Fate with the cosmetics industry
Stars begin to earn revenue from their name and beauty through being the face of a beauty product or campaign. Stemming from the love of imitating beauty or beauty secrets from our favorite stars, consumers have loved celebrity beauty brands for a long time.
However, as the competition increases and the old forms of promotion have gradually proved ineffective, a new question has arisen: What is the worth of the brand itself, instead of just "renting" a representative face?
Perfume is the segment that receives the first entry of a large army of celebrities. Cher, Elizabeth Taylor, Michael Jackson and Elvis Presley have all been creating their own signature scents since the 1980s. Even in the 1990s, even athletes like Michael Jordan tried perfumery.
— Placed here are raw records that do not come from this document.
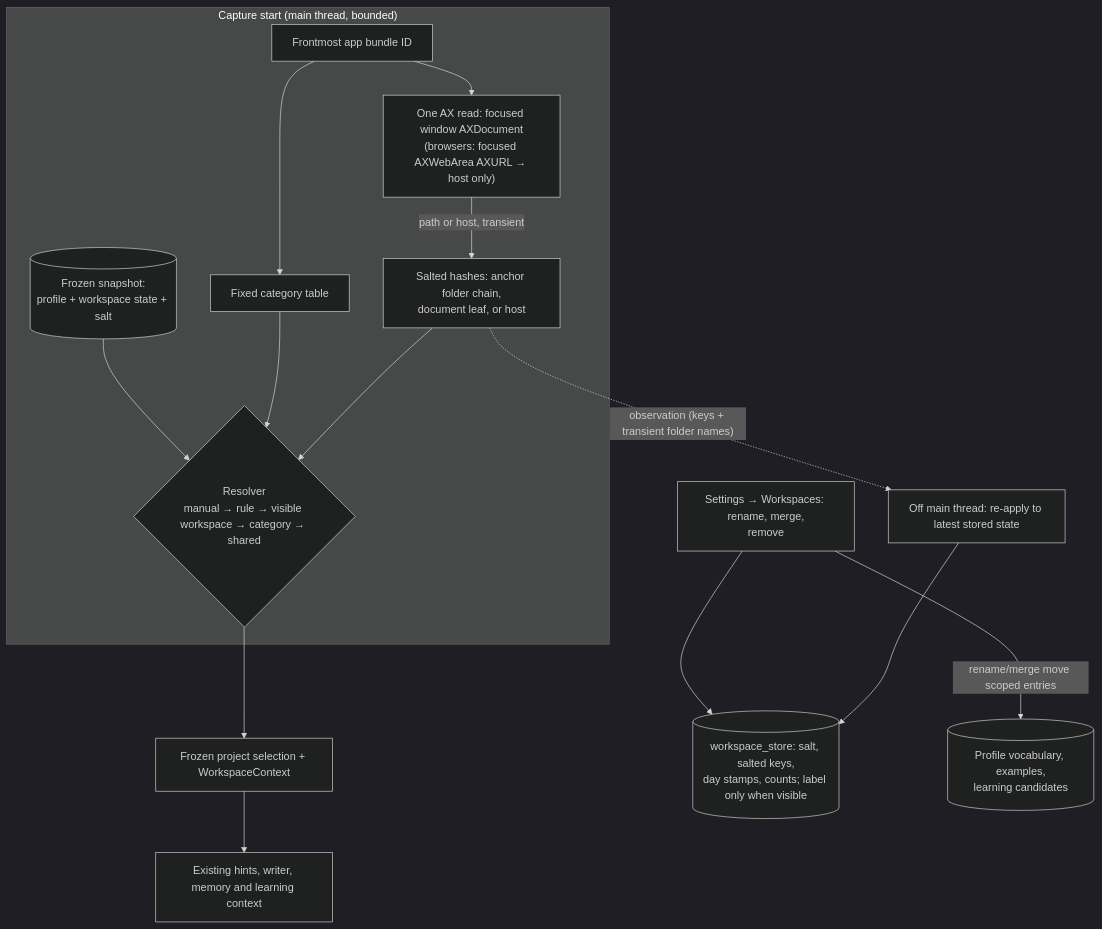
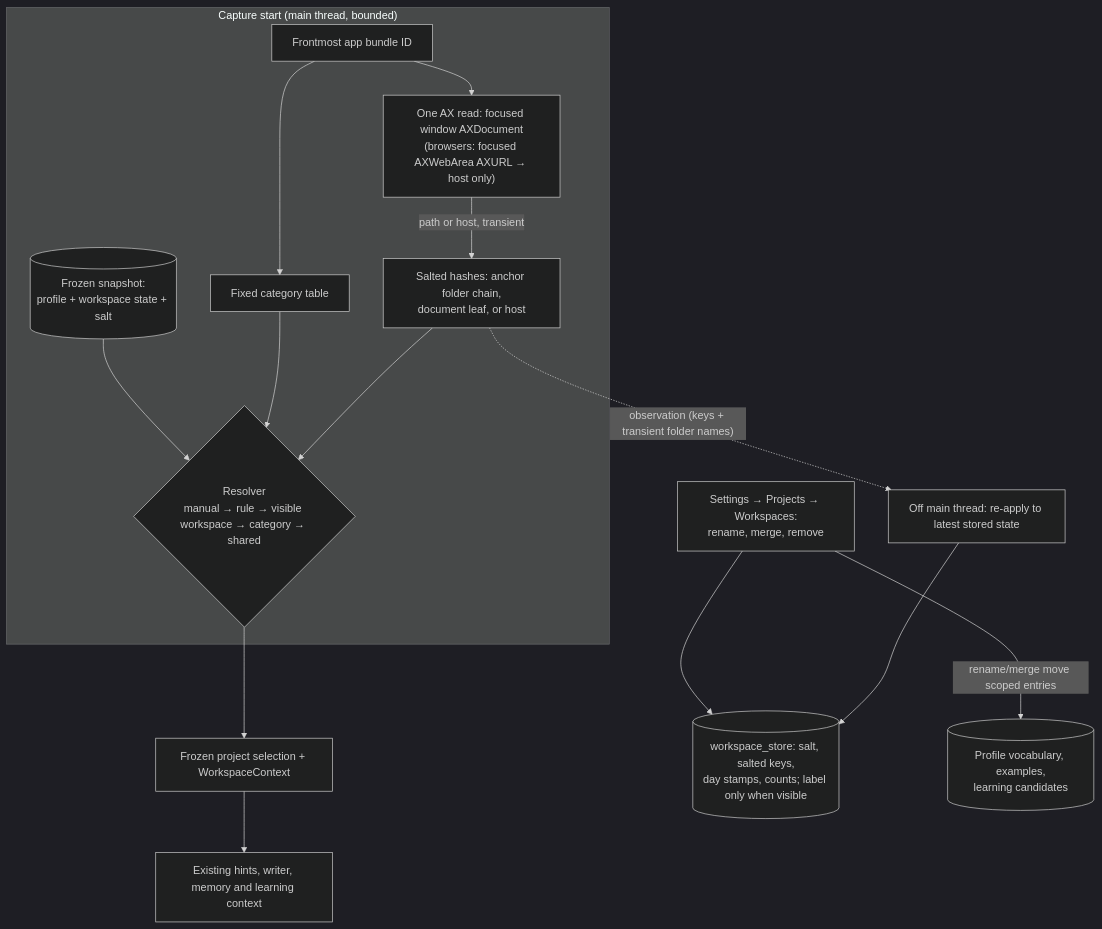
The second of 2 diagrams in docs/personalization/context-selection.md (rahulsharmavishwakarma/vesper), drawn with Mermaid (dark theme) before and after one commit. The commit also changed 3 other files, not shown here.

````diff
--- a/docs/personalization/context-selection.md
+++ b/docs/personalization/context-selection.md
@@ -176,17 +176,17 @@
 ```mermaid
 flowchart TB
   subgraph Main["Capture start (main thread, bounded)"]
     APP["Frontmost app bundle ID"] --> CAT["Fixed category table"]
     APP --> AX["One AX read: focused window AXDocument<br/>(browsers: focused AXWebArea AXURL → host only)"]
     AX -->|path or host, transient| OBS["Salted hashes: anchor folder chain,<br/>document leaf, or host"]
     OBS --> RES{"Resolver<br/>manual → rule → visible workspace → category → shared"}
     CAT --> RES
     SNAP[("Frozen snapshot:<br/>profile + workspace state + salt")] --> RES
   end
   RES --> SEL["Frozen project selection + WorkspaceContext"]
   SEL --> PIPE["Existing hints, writer, memory and learning context"]
   OBS -. "observation (keys + transient folder names)" .-> BG["Off main thread: re-apply to latest stored state"]
   BG --> STORE[("workspace_store: salt, salted keys,<br/>day stamps, counts; label only when visible")]
-  UI["Settings → Workspaces: rename, merge,<br/>remove"] --> STORE
+  UI["Settings → Projects → Workspaces:<br/>rename, merge, remove"] --> STORE
   UI -->|"rename/merge move scoped entries"| PROF[("Profile vocabulary, examples,<br/>learning candidates")]
 ```
````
But it wasn't until the 2000s that celebrity scents really caught on. Think about your favorite pop divas of the 2000s and you'll find that nearly all of them have their own fragrances. The list will continue to be expanded by names like Christina Aguilera, Naomi Campbell, Jennifer Lopez, Olsen twins, Jessica Simpson, Britney Spears, Paris Hilton, Sarah Jessica Parker, Hilary Duff, Mariah Carey, Gwen Stefani. And that's just the beginning.
With the charms of previous decades, the public was not too surprised, but even considered it a natural step when celebrities used perfume to open the door to go deep into the beauty industry. However, perhaps only when it comes to the success of Kylie Cosmetics and Fenty Beauy, the phenomenon of star beauty business really arrived.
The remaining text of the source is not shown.